Lodge began his political career as a representative in the Massachusetts House of Representatives in 1933. Three years later he won election to the U.S. Senate where he earned a reputation as a moderate Republican. Reelected in 1942, Lodge resigned his Senate seat in 1944 to join the army, serving in Europe until the war's conclusion in 1945. The following year Lodge was elected to the Senate for a third time, emerging as a crucial supporter of Dwight Eisenhower's presidential candidacy in 1952. Believing that the Republican party needed to shed the isolationism that had long guided its views on foreign policy, Lodge helped Eisenhower win his battle for the Republican nomination against the isolationist Senator Robert Taft of Ohio.
Having focused on assisting Eisenhower with his presidential bid, however, Lodge lost his own reelection battle with Congressman John F. Kennedy. As a result, Eisenhower offered him a position as the U.S. ambassador to the United Nations, a position he retained until 1960. As a liberal internationalist, Lodge worked to foster a healthy American relationship with the United Nations and the Third World but, as an ardent cold warrior, he also advocated a tough line of opposition against the Soviet Union. As a successful and popular ambassador, Lodge joined the Republican presidential ticket in 1960 as Richard Nixon's vice-presidential running mate.

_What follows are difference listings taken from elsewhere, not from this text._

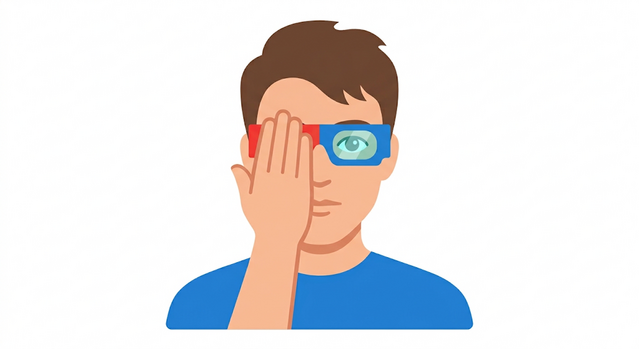
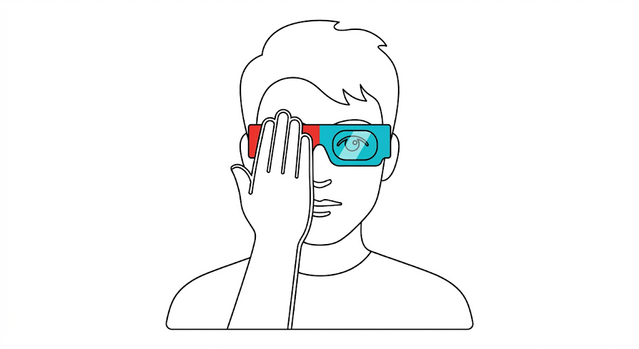
Move help tooltip beside the gear, swap its image, bare palette swatch
- The "?" button now sits right next to the calibration gear (bottom-right)
  instead of its own top-right corner; its tooltip opens upward from that
  same corner, matching the gear's own calibration panel.
- Replaced the tooltip illustration with the new line-art version.
- Palette switcher is now a plain swatch of the opposite palette's colour —
  no label text, no per-eye dots — discovered by tapping it.

Changed region(s): [[0.2379, 0.0573, 0.7433, 0.9456]]

diff --git a/src/styles/global.css b/src/styles/global.css
@@ -842,55 +842,22 @@ a {
   font-size: 17px;
   font-weight: 800;
 }
-/* Palette switcher, borrowed from a map's satellite/plain toggle: the
-   thumbnail always shows the palette you would switch *to*. */
+/* Palette switcher, borrowed from a map's satellite/plain toggle: always
+   shows the palette you would switch *to*, not the one you're on — nothing
+   but a plain swatch of that palette's own background colour, no label or
+   dots, so its function is discovered by tapping it. */
 .preview__layers {
   position: absolute;
-  left: 14px;
+  left: 16px;
   bottom: 16px;
   z-index: 3;
-  width: 74px;
-  height: 74px;
-  padding: 3px;
+  width: 56px;
+  height: 56px;
+  padding: 0;
   border: none;
-  border-radius: 12px;
-  background: var(--bg-elev);
+  border-radius: 14px;
   box-shadow: 0 2px 10px rgba(0, 0, 0, 0.45);
   cursor: pointer;
-}
-.preview__layers-tile {
-  position: relative;
-  display: flex;
-  align-items: center;
-  justify-content: center;
-  gap: 8px;
-  width: 68px;
-  height: 68px;
-  /* Reserves the caption strip's height so the dots centre in what is left
-     above it rather than in the whole tile. */
-  padding-bottom: 19px;
-  border-radius: 9px;
-  overflow: hidden;
-}
-.preview__layers-dot {
-  width: 16px;
-  height: 16px;
-  border-radius: 4px;
-}
-.preview__layers-cap {
-  position: absolute;
-  left: 0;
-  right: 0;
-  bottom: 0;
-  height: 19px;
-  line-height: 19px;
-  background: var(--bg-elev);
-  color: var(--text);
-  font-size: 9px;
-  font-weight: 700;
-  letter-spacing: 0.6px;
-  text-transform: uppercase;
-  text-align: center;
 }
 .preview__gear {
   position: absolute;
@@ -913,37 +880,37 @@ a {
   color: var(--primary);
 }
 /* An open dropdown is tall enough to reach the frame's bottom corners, where
-   these two live — on a narrow phone it would land right on top of them. They
-   step aside for as long as it is open. */
+   these three live — on a narrow phone it would land right on top of them.
+   They step aside for as long as it is open. */
 .preview__layers,
-.preview__gear {
+.preview__gear,
+.preview__help {
   transition: opacity 0.12s ease;
 }
 .preview.has-menu .preview__layers,
 .preview.has-menu .preview__gear,
-.preview.has-help .preview__layers,
-.preview.has-help .preview__gear {
+.preview.has-menu .preview__help {
   opacity: 0;
   pointer-events: none;
 }
-/* Same "?" affordance as the calibration gear, opposite corner: a quick
+/* Same "?" affordance as the calibration gear, right beside it: a quick
    reminder of how to actually use the contrast control (cover the lazy eye,
    watch the good eye's square), not buried in a help page. */
 .preview__help {
   position: absolute;
-  top: 16px;
-  right: 16px;
+  right: 76px;
+  bottom: 16px;
   z-index: 3;
   display: flex;
   align-items: center;
   justify-content: center;
-  width: 32px;
-  height: 32px;
+  width: 48px;
+  height: 48px;
   border: 1px solid var(--border);
   border-radius: 50%;
   background: var(--bg-elev);
   color: var(--text);
-  font-size: 15px;
+  font-size: 17px;
   font-weight: 800;
   box-shadow: 0 2px 10px rgba(0, 0, 0, 0.45);
   cursor: pointer;
@@ -951,10 +918,11 @@ a {
 .preview__help.is-open {
   color: var(--primary);
 }
+/* Opens upward from the same corner as the gear's own calibration panel. */
 .contrast-help {
   position: absolute;
-  top: 56px;
   right: 16px;
+  bottom: 94px;
   z-index: 2;
   width: min(260px, calc(100% - 32px));
   padding: 12px;

diff --git a/src/components/SettingsPanel.tsx b/src/components/SettingsPanel.tsx
@@ -256,7 +256,7 @@ export function SettingsPanel({ open, calibration, gameplaySettings, capabilitie
       }
     >
       <div className="settings">
-        <div className={`preview ${openMenu !== null ? 'has-menu' : ''} ${helpOpen ? 'has-help' : ''}`} style={{ background: activeColors[0] }}>
+        <div className={`preview ${openMenu !== null ? 'has-menu' : ''}`} style={{ background: activeColors[0] }}>
           <div className="preview__eyes">
             {eyeSlots.map((slot) => (
               <div key={slot} className="preview__eye">
@@ -350,16 +350,16 @@ export function SettingsPanel({ open, calibration, gameplaySettings, capabilitie
             </div>
           )}
 
-          {/* Palette switcher, Google-Maps-style: the thumbnail always shows the
-              palette you would get by tapping it, never the one you are on. */}
-          <button type="button" className="preview__layers" onClick={swapPalette} aria-label={t(`palette.${otherIdx === PALETTE_LOW_CONTRAST ? 'violet' : 'white'}`)}>
-            <span className="preview__layers-tile" style={{ background: otherColors[0] }}>
-              {eyeSlots.map((slot) => (
-                <span key={slot} className="preview__layers-dot" style={{ background: `${otherColors[slot]}${draftGameplay.opacity[slot]}` }} />
-              ))}
-              <span className="preview__layers-cap">{t(`palette.${otherIdx === PALETTE_LOW_CONTRAST ? 'violet' : 'white'}`)}</span>
-            </span>
-          </button>
+          {/* Palette switcher, Google-Maps-style: a plain swatch of the palette
+              you would get by tapping it, never the one you are on — no label,
+              its function is discovered by touch. */}
+          <button
+            type="button"
+            className="preview__layers"
+            style={{ background: otherColors[0] }}
+            onClick={swapPalette}
+            aria-label={t(`palette.${otherIdx === PALETTE_LOW_CONTRAST ? 'violet' : 'white'}`)}
+          />
 
           <button
             type="button"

Briefly returning to private life following Nixon's defeat in 1960, Lodge reentered government service in 1963 when President Kennedy appointed him ambassador to South Vietnam. Anxious to use American clout with the South Vietnamese as a means of organizing their resistance to communism more effectively, Lodge quickly became frustrated with the country's president, Ngo Dinh Diem. Regarding Diem as an eccentric obstructionist who lacked the ability to lead South Vietnam's turbulent population, Lodge signaled tacit U.S. support for a military coup against Diem's regime in November 1963. Remaining with the American Embassy in Saigon until later the next year, Lodge returned in 1965 for a second tour as the American ambassador under President Lyndon Johnson. As ambassador to South Vietnam from 1965 to 1967, Lodge supported President Johnson's decision to escalate American involvement in the Vietnam War, believing strongly that a communist takeover in the South would be disastrous for U.S. foreign policy goals.

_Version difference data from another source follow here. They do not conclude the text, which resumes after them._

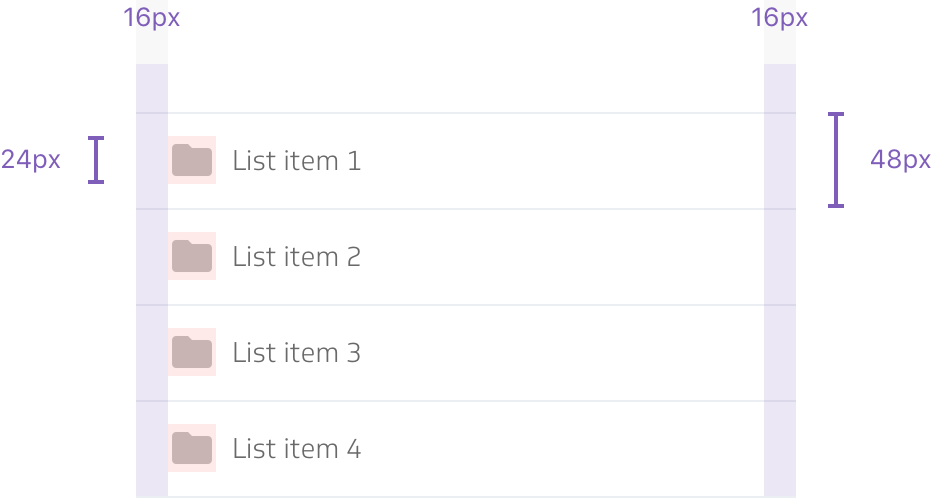
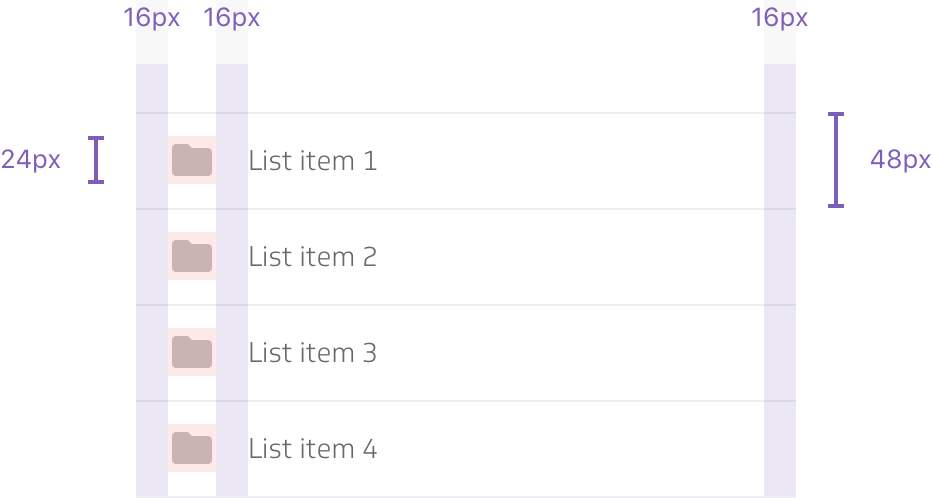
Fix Bug : List --> please update to new Design Specs image

diff --git a/src/assets/documents/components/list.html b/src/assets/documents/components/list.html
@@ -110,7 +110,7 @@
       <span header-link="design_specs"></span>Design specs</span>
   </div>
 
-  <div class="docs-usage-spec docs-usage-center" style="height:280px">
+  <div class="docs-usage-spec docs-usage-center" style="height:368px">
     <img src="assets/img/doc/list-spec.png" alt="">
   </div>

Remaining with the State Department for another ten years after leaving Vietnam, Lodge served as ambassador to Germany (1968-69), envoy to the abortive Paris Peace Talks (1969), and occasionally as the American representative to the Vatican (1969-77). Retiring in 1975, Lodge returned to his home in Beverly, Massachusetts where he wrote his memoirs. He died in 1985 at the age of eighty-three.

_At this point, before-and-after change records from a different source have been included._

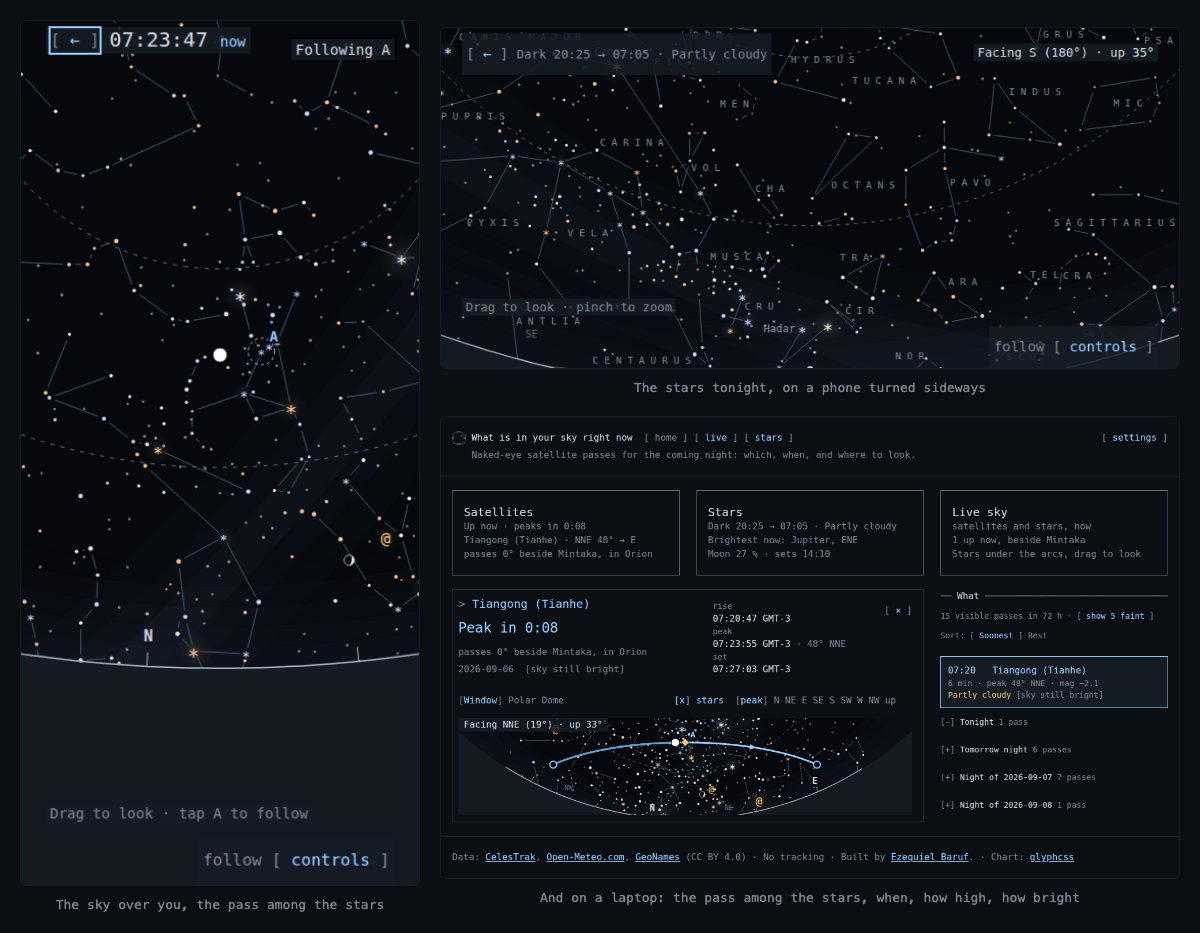
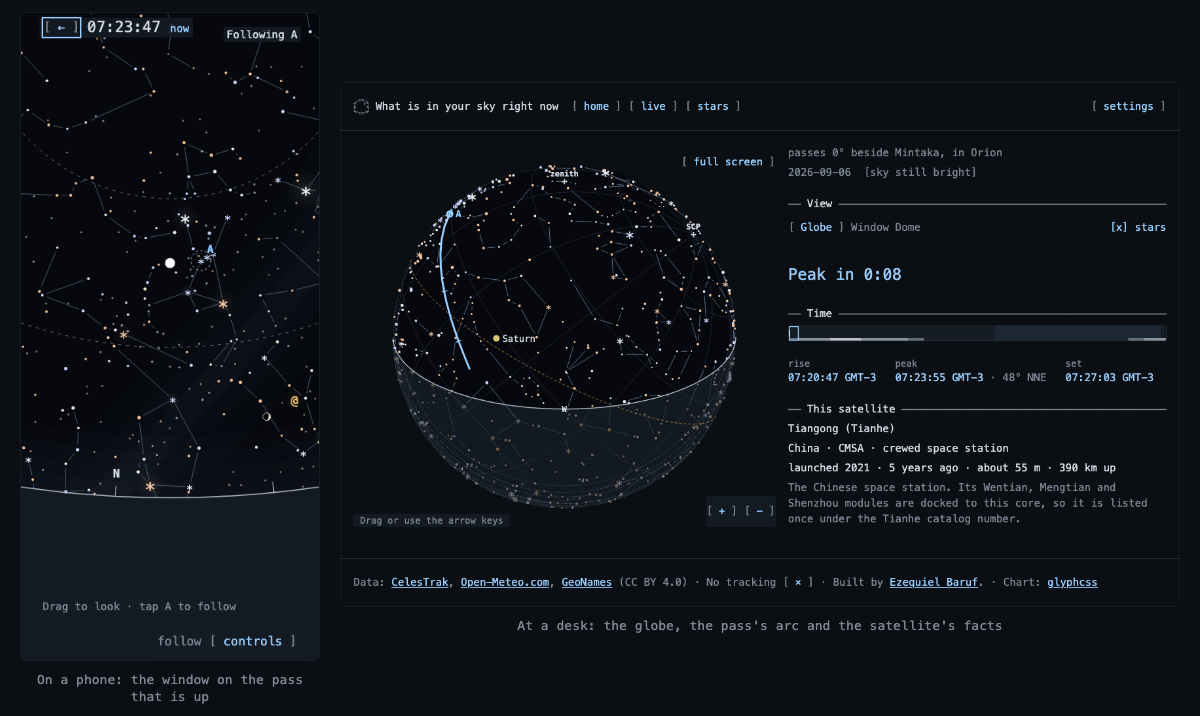
R191: the hero and the social preview from 2.14's captures
A phone in the window over a pass and a desk on the globe with the
pass's arc and its facts; the preview fits each column to the height.
FR-PUB-14, D-1107.

diff --git a/scripts/readme-hero.ts b/scripts/readme-hero.ts
@@ -14,9 +14,9 @@
  * phase fails a test instead of leaving a broken image in the README.
  *
  * R178 (FR-SDD-22, D-1068): the capture set left `main` for the orphan `captures`
- * branch, so the three captures the hero is made of stay on `main` as README
+ * branch, so the captures the hero is made of stay on `main` as README
  * images, under `docs/readme/sources/` with the set's names. To move the hero to
- * a newer shoot, copy the three files from the branch (`git show
+ * a newer shoot, copy the files `SOURCES` names from the branch (`git show
  * origin/captures:<file>`) into that directory and run this script. The output
  * never goes under `docs/screenshots/`.
  *
@@ -60,49 +60,32 @@ export interface Source {
 }
 
 /**
- * The captures, in this order. Each is a release capture from the v1.3 set,
- * shot in the dark theme in English from the production build — so the picture
- * cannot disagree with the build the capture set was shot from.
+ * The captures, in this order: the two FR-PUB-14 names for 2.14.0, shot in the
+ * dark theme in English from the production build, so the picture cannot
+ * disagree with the build the set was shot from.
  *
- * Three answers to the three things a reader wants in the first ten seconds:
- * what the sky over them looks like (the live page on a standing phone, the
- * tile the eye lands on first), what the app is for outdoors (the stars page
- * on a phone turned sideways since R153; the sky screen held up until v2.9
- * retired it), and what it actually
- * shows you (the laptop's pass detail on the window since R128: the pass's arc
- * under the stars it crosses, faced to its peak, with its time, peak and
- * brightness in the card beside it — v2.5's one sky, FR-SKY-9).
+ * R191 (FR-PUB-14, D-1107): a phone in the window over a pass, and a desk on
+ * the globe with the pass's arc and the satellite's facts. Until 2.13 there
+ * were three tiles — the live page on a phone, the stars page turned sideways
+ * and the pass detail on the window at a laptop (R128, R153); 2.14's desk is
+ * one sky on the globe, so the desk tile is `sky-pass-facts` and the sideways
+ * phone left the picture (the stars page on a phone did not change in 2.14).
  */
 export const SOURCES = [
   {
-    // R80: the set's `live` screen is `live-watching` since v2.0 split the live page into
-    // its two states (FR-WATCH-9 f). Watching is the right half of that split for a first
-    // picture: it is the page as it opens, with no scrub block over the sky. R135 (FR-FLOW-14):
-    // a phone opens on the window since v2.6, following the pass that is up, so the tile is the
-    // pass among the stars and no longer the braille dome; the caption says what it shows. R145 (FR-TONIGHT-6):
-    // since v2.7 the tile also carries the shown time, the context line, the time track and the three taps.
-    // R149 (FR-FULL-1, FR-FULL-2): since v2.8 the tile is all sky, `[ ← ]` and the shown time over it and `[ controls ]` at its foot.
+    // R80, R135, R145, R149: the live page as a phone opens it — on the window, following the pass
+    // that is up, all sky, the shown time over it and `[ controls ]` at its foot.
     file: 'v1-live-watching-390-dark-en.png',
-    caption: 'The sky over you, the pass among the stars',
+    caption: 'On a phone: the window on the pass that is up',
     w: 390,
     h: 844,
     slot: 'main',
   },
   {
-    // R153 (FR-GYRO-6, FR-GYRO-9; PLAN D-960): v2.9 retires the sky screen this tile was, so the phone turned is the
-    // stars page now — the constellations over the place, the facing row and the layers in the rail beside them.
-    file: 'v1-stars-844-dark-en.png',
-    caption: 'The stars tonight, on a phone turned sideways',
-    w: 844,
-    h: 390,
-    slot: 'stack',
-  },
-  {
-    // R128 (FR-SKY-9): v2.5 draws one sky in every view, so the laptop tile is the pass detail on the
-    // window — the pass among the stars it crosses, with its time, peak and brightness in the card beside
-    // it — where it was the home page; the same size, so the layout does not move.
-    file: 'v1-guide-window-1280-dark-en.png',
-    caption: 'And on a laptop: the pass among the stars, when, how high, how bright',
+    // R191 (FR-PUB-14): the pass detail at a desk on the globe — the pass's arc among the stars, its
+    // times in the rail and `This satellite` under them (FR-WIDE-3, FR-FACT-2).
+    file: 'v1-sky-pass-facts-1280-dark-en.png',
+    caption: "At a desk: the globe, the pass's arc and the satellite's facts",
     w: 1280,
     h: 800,
     slot: 'stack',
@@ -157,8 +140,20 @@ export interface Layout {
   gap: number;
   /** The standing phone's width; every other box is derived from it. */
   mainWidth: number;
+  /** R191: the column's width when it must not take all the room beside the phone (the preview's desk tile); absent, it does. */
+  stackWidth?: number;
   title: boolean;
 }
+
+/**
+ * The hero's sheet: the tiles set the height, so only the width is fixed. The
+ * padding and the gaps are as small as they can be — GitHub renders a README
+ * image at about 880 px, so every pixel not spent on a screen is a pixel of
+ * text the reader loses to the downscale. R191: the phone is 300 px wide with
+ * two tiles, so the desk beside it gets 840 px and the two columns are near
+ * one height (at 400 the phone stood twice the desk's height).
+ */
+export const HERO_LAYOUT: Layout = { width: HERO.width, height: null, pad: 20, gap: 20, mainWidth: 300, title: false };
 
 /** One tile, placed. */
 export interface Placed {
@@ -181,8 +176,9 @@ export function geometry(layout: Layout, sources: readonly Source[] = SOURCES): 
   if (stacked.length === 0) throw new Error('the sheet needs at least one stacked tile');
 
   const inner = layout.width - 2 * layout.pad;
-  const stackWidth = inner - layout.gap - layout.mainWidth;
-  if (stackWidth <= 0) throw new Error(`mainWidth ${String(layout.mainWidth)} leaves no room beside it in ${String(layout.width)} px`);
+  const room = inner - layout.gap - layout.mainWidth;
+  const stackWidth = Math.min(room, layout.stackWidth ?? room);
+  if (room <= 0 || stackWidth <= 0) throw new Error(`mainWidth ${String(layout.mainWidth)} leaves no room beside it in ${String(layout.width)} px`);
 
   const place = (source: Source, width: number): Placed => ({ source, width, height: Math.round((width * source.h) / source.w) });
   const main = place(only, layout.mainWidth);
@@ -195,14 +191,25 @@ export function geometry(layout: Layout, sources: readonly Source[] = SOURCES): 
 }
 
 /**
- * The widest standing phone that keeps the sheet inside `ceiling`. The social
- * preview is 1280 x 640 whatever is in it, so the tiles are sized down to that
- * rather than the frame cropping whatever overflowed it.
+ * The widest standing phone and the widest column beside it that keep the sheet
+ * inside `ceiling`. The social preview is 1280 x 640 whatever is in it, so the
+ * tiles are sized down to that rather than the frame cropping whatever
+ * overflowed it. R191: each column is fitted to the height on its own — a desk
+ * tile in the column is 0.625 of its width tall, so letting it take all the
+ * room beside the phone makes it taller the narrower the phone is, and no
+ * phone width fits — and the row is centred in the width left over.
  */
-function fitMainWidth(layout: Layout, ceiling: number, sources: readonly Source[]): number {
-  const widest = Math.floor((layout.width - 2 * layout.pad - layout.gap) / 2);
+function fitWidths(layout: Layout, ceiling: number, sources: readonly Source[]): Layout {
+  const inner = layout.width - 2 * layout.pad;
+  const widest = Math.floor((inner - layout.gap) / 2);
+  const fits = (candidate: Layout): boolean => geometry(candidate, sources).height <= ceiling;
   for (let width = widest; width >= 80; width -= 2) {
-    if (geometry({ ...layout, mainWidth: width }, sources).height <= ceiling) return width;
+    const room = inner - layout.gap - width;
+    // The phone alone must fit: a column of width 1 is never the taller one.
+    if (!fits({ ...layout, mainWidth: width, stackWidth: 1 })) continue;
+    for (let column = room; column >= 80; column -= 2) {
+      if (fits({ ...layout, mainWidth: width, stackWidth: column })) return { ...layout, mainWidth: width, stackWidth: column };
+    }
   }
   throw new Error(`no tile width fits ${String(sources.length)} captures into ${String(layout.width)} x ${String(ceiling)}`);
 }
@@ -273,12 +280,7 @@ export async function main(): Promise<void> {
   const urls = new Map(SOURCES.map((source) => [source.file, pathToFileURL(join(SCREENSHOTS, source.file)).href]));
   const browser = await chromium.launch();
   try {
-    // The hero: the tiles set the height, so only the width is fixed. The
-    // padding and the gaps are as small as they can be — GitHub renders a
-    // README image at about 880 px, so every pixel not spent on a screen is a
-    // pixel of text the reader loses to the downscale.
-    const hero: Layout = { width: HERO.width, height: null, pad: 20, gap: 20, mainWidth: 400, title: false };
-    await shoot(browser, scratch, 'hero.html', compose(hero, urls), HERO.path);
+    await shoot(browser, scratch, 'hero.html', compose(HERO_LAYOUT, urls), HERO.path);
 
     // The preview: 1280 x 640 exactly, which is what GitHub asks for, so the
     // sheet is given both and the standing phone is sized down until the title
@@ -286,7 +288,7 @@ export async function main(): Promise<void> {
     // `previewSources`.
     const chosen = previewSources();
     const preview: Layout = { width: PREVIEW.width, height: PREVIEW.height, pad: 24, gap: 16, mainWidth: 0, title: true };
-    const fitted: Layout = { ...preview, mainWidth: fitMainWidth(preview, PREVIEW.height, chosen) };
+    const fitted = fitWidths(preview, PREVIEW.height, chosen);
     await shoot(browser, scratch, 'preview.html', compose(fitted, urls, chosen), PREVIEW.path);
   } finally {
     await browser.close();

diff --git a/tests/docs/public.test.ts b/tests/docs/public.test.ts
@@ -18,7 +18,7 @@ import { existsSync, readFileSync, statSync } from 'node:fs';
 import { join, normalize } from 'node:path';
 import { describe, expect, it } from 'vitest';
 
-import { geometry, HERO, PREVIEW, previewSources, SOURCES } from '../../scripts/readme-hero';
+import { geometry, HERO, HERO_LAYOUT, PREVIEW, previewSources, SOURCES } from '../../scripts/readme-hero';
 import { DATA_RULE, productionPackages, RULE } from '../../scripts/third-party-notices';
 
 const readme = readFileSync('README.md', 'utf8');
@@ -160,7 +160,7 @@ describe('the hero and the social preview (FR-PUB-2, FR-PUB-11, D-370)', () => {
     return { width: header.readUInt32BE(16), height: header.readUInt32BE(20) };
   }
 
-  // R178 (FR-SDD-22): the set lives on the `captures` branch; the hero's three captures stay on `main` in docs/readme/sources/.
+  // R178 (FR-SDD-22): the set lives on the `captures` branch; the hero's captures stay on `main` in docs/readme/sources/.
   it('is composed from captures kept in docs/readme/sources/, at the sizes it declares', () => {
     expect(SOURCES.length).toBeGreaterThanOrEqual(2);
     for (const source of SOURCES) {
@@ -177,8 +177,8 @@ describe('the hero and the social preview (FR-PUB-2, FR-PUB-11, D-370)', () => {
     // tiles and one landscape one, so a change to SOURCES moved the pictures and
     // not the boxes. Every tile is placed from its own declared size now, and
     // this is what says so — the placed tiles are exactly the sources.
-    const layout = { width: HERO.width, height: null, pad: 20, gap: 20, mainWidth: 400, title: false };
-    const { main, stack, height } = geometry(layout);
+    // R191: the hero's own layout, the one the script shoots.
+    const { main, stack, height } = geometry(HERO_LAYOUT);
     expect([main, ...stack].map((tile) => tile.source.file)).toEqual(SOURCES.map((source) => source.file));
     for (const tile of [main, ...stack]) {
       expect(tile.height, `${tile.source.file} keeps its aspect`).toBe(Math.round((tile.width * tile.source.h) / tile.source.w));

Source: American National Biography Online. Internet on-line. Available From http://www.anb.org.
Recommended citation: Eleanor Roosevelt, John Kennedy, and the Election of 1960: A Project of The Eleanor Roosevelt Papers, ed. by Allida Black, June Hopkins, John Sears, Christopher Alhambra, Mary Jo Binker, Christopher Brick, John S. Emrich, Eugenia Gusev, Kristen E. Gwinn, and Bryan D. Peery (Columbia, S.C.: Model Editions Partnership, 2003). Electronic version based on unpublished letters. http://adh.sc.edu.
For more information, visit The Eleanor Roosevelt Papers home page at http://www.gwu.edu/~erpapers/.
Copyright © 2006. The Eleanor Roosevelt Papers. All rights reserved.